If a line in the entries contains the word "analysis", list it.

Items listed in a dataset
*****

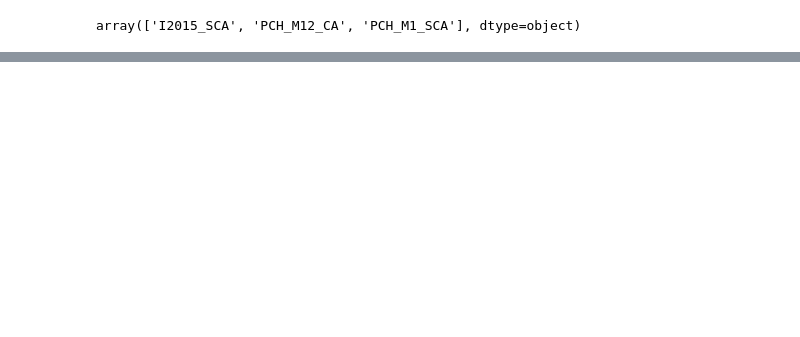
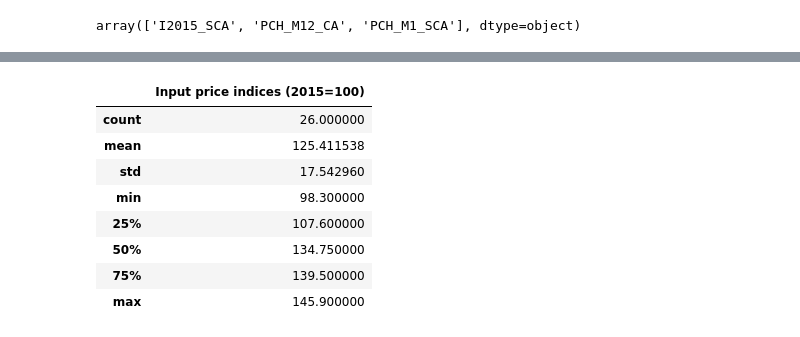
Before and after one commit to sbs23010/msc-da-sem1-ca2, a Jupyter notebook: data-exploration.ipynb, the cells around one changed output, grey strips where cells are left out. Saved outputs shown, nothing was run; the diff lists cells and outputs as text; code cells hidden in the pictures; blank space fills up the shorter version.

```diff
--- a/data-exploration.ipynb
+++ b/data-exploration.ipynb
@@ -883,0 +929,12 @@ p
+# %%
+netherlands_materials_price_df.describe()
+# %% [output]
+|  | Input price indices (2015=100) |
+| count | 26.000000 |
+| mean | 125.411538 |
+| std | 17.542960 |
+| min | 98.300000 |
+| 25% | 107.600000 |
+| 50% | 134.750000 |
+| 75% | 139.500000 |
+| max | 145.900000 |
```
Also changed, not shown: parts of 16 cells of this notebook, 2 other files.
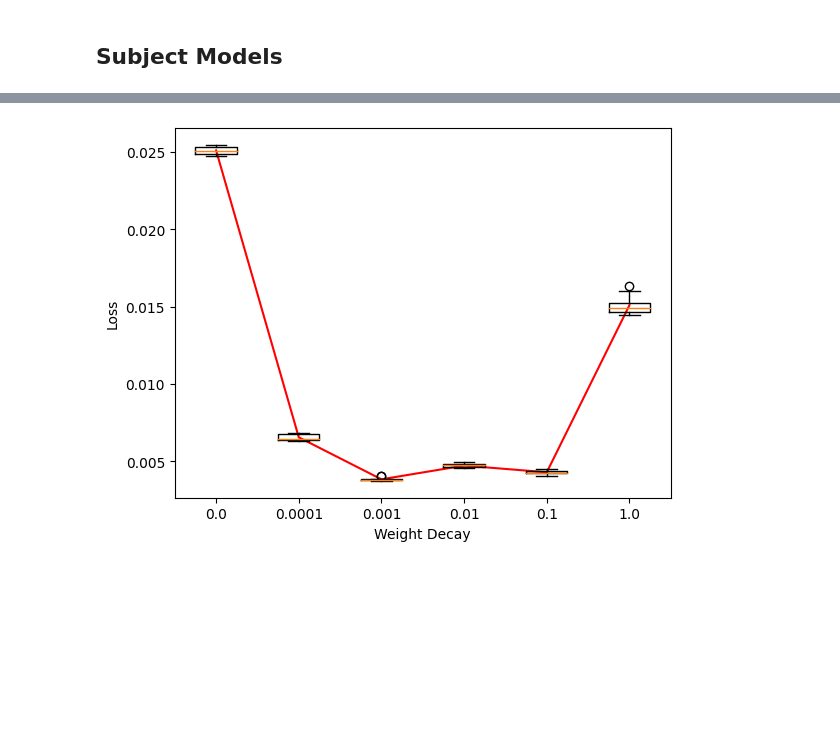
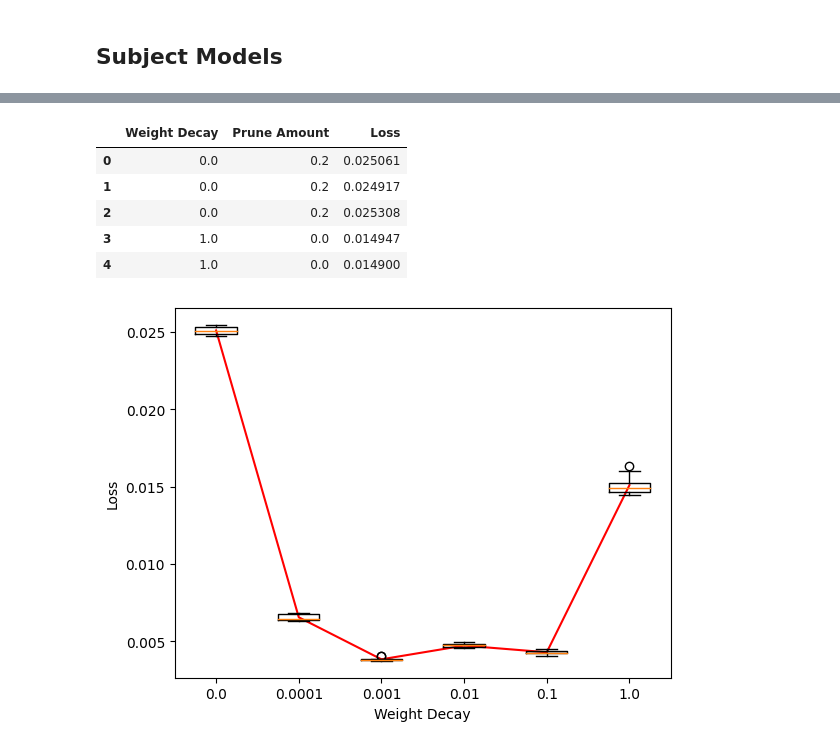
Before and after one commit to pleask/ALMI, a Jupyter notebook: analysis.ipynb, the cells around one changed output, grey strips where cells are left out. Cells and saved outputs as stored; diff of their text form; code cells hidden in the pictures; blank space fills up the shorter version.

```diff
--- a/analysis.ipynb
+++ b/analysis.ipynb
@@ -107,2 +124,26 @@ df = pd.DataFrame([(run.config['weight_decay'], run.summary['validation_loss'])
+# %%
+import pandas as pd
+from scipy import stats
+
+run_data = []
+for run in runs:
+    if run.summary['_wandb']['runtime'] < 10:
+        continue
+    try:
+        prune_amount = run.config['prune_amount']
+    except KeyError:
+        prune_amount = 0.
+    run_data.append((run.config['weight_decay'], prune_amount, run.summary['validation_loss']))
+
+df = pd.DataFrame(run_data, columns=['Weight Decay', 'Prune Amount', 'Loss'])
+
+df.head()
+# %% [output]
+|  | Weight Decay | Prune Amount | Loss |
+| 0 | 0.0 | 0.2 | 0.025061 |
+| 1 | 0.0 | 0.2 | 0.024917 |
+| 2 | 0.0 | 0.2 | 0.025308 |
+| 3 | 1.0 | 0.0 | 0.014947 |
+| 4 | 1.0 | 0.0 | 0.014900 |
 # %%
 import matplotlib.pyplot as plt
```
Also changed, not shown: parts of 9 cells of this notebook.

*****

### Task response
Before and after one commit to pleask/ALMI, a Jupyter notebook: analysis.ipynb, the cells around one changed output, grey strips where cells are left out. Cells and saved outputs as stored; diff of their text form; code cells hidden in the pictures; blank space fills up the shorter version.
--- a/analysis.ipynb
+++ b/analysis.ipynb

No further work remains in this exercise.